__DIRECTIONS__.
Write out every record below exactly as it appears.
SUPPLIED MATERIAL: Begin
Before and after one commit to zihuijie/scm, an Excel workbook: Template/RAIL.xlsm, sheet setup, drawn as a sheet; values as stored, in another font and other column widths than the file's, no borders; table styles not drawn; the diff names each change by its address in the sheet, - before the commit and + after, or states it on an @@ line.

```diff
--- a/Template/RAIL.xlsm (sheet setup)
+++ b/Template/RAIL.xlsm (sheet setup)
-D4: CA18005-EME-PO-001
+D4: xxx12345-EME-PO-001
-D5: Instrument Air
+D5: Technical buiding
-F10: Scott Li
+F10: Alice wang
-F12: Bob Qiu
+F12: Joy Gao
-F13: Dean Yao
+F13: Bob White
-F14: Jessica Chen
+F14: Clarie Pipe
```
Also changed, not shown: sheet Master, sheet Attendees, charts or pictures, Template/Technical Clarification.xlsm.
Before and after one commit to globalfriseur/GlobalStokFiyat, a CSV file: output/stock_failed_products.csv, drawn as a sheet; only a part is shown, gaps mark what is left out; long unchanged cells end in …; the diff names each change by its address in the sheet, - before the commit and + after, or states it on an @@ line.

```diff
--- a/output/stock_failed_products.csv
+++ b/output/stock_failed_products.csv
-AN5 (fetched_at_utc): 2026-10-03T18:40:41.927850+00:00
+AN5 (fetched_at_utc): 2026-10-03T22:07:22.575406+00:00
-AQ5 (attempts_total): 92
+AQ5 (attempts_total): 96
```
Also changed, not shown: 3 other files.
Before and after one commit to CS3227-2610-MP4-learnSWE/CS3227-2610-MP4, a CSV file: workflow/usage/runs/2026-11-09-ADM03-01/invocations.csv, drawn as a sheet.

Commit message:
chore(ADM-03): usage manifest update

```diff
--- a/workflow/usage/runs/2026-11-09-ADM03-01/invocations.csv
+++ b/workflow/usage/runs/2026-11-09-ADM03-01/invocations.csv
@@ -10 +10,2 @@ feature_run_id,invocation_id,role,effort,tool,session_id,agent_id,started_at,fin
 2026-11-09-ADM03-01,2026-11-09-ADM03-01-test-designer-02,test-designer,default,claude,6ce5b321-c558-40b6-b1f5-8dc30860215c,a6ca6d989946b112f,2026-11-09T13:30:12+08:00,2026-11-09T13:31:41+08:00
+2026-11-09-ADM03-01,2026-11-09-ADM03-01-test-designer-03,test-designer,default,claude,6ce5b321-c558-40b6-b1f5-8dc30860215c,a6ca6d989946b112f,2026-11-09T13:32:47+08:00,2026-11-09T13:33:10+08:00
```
SUPPLIED MATERIAL: End
__TASK ANSWER__.
Before and after one commit to zihuijie/scm, an Excel workbook: Template/RAIL.xlsm, sheet setup, drawn as a sheet; values as stored, in another font and other column widths than the file's, no borders; table styles not drawn; the diff names each change by its address in the sheet, - before the commit and + after, or states it on an @@ line.

```diff
--- a/Template/RAIL.xlsm (sheet setup)
+++ b/Template/RAIL.xlsm (sheet setup)
-D4: CA18005-EME-PO-001
+D4: xxx12345-EME-PO-001
-D5: Instrument Air
+D5: Technical buiding
-F10: Scott Li
+F10: Alice wang
-F12: Bob Qiu
+F12: Joy Gao
-F13: Dean Yao
+F13: Bob White
-F14: Jessica Chen
+F14: Clarie Pipe
```
Also changed, not shown: sheet Master, sheet Attendees, charts or pictures, Template/Technical Clarification.xlsm.
Before and after one commit to globalfriseur/GlobalStokFiyat, a CSV file: output/stock_failed_products.csv, drawn as a sheet; only a part is shown, gaps mark what is left out; long unchanged cells end in …; the diff names each change by its address in the sheet, - before the commit and + after, or states it on an @@ line.

```diff
--- a/output/stock_failed_products.csv
+++ b/output/stock_failed_products.csv
-AN5 (fetched_at_utc): 2026-10-03T18:40:41.927850+00:00
+AN5 (fetched_at_utc): 2026-10-03T22:07:22.575406+00:00
-AQ5 (attempts_total): 92
+AQ5 (attempts_total): 96
```
Also changed, not shown: 3 other files.
Before and after one commit to CS3227-2610-MP4-learnSWE/CS3227-2610-MP4, a CSV file: workflow/usage/runs/2026-11-09-ADM03-01/invocations.csv, drawn as a sheet.

Commit message:
chore(ADM-03): usage manifest update

```diff
--- a/workflow/usage/runs/2026-11-09-ADM03-01/invocations.csv
+++ b/workflow/usage/runs/2026-11-09-ADM03-01/invocations.csv
@@ -10 +10,2 @@ feature_run_id,invocation_id,role,effort,tool,session_id,agent_id,started_at,fin
 2026-11-09-ADM03-01,2026-11-09-ADM03-01-test-designer-02,test-designer,default,claude,6ce5b321-c558-40b6-b1f5-8dc30860215c,a6ca6d989946b112f,2026-11-09T13:30:12+08:00,2026-11-09T13:31:41+08:00
+2026-11-09-ADM03-01,2026-11-09-ADM03-01-test-designer-03,test-designer,default,claude,6ce5b321-c558-40b6-b1f5-8dc30860215c,a6ca6d989946b112f,2026-11-09T13:32:47+08:00,2026-11-09T13:33:10+08:00
```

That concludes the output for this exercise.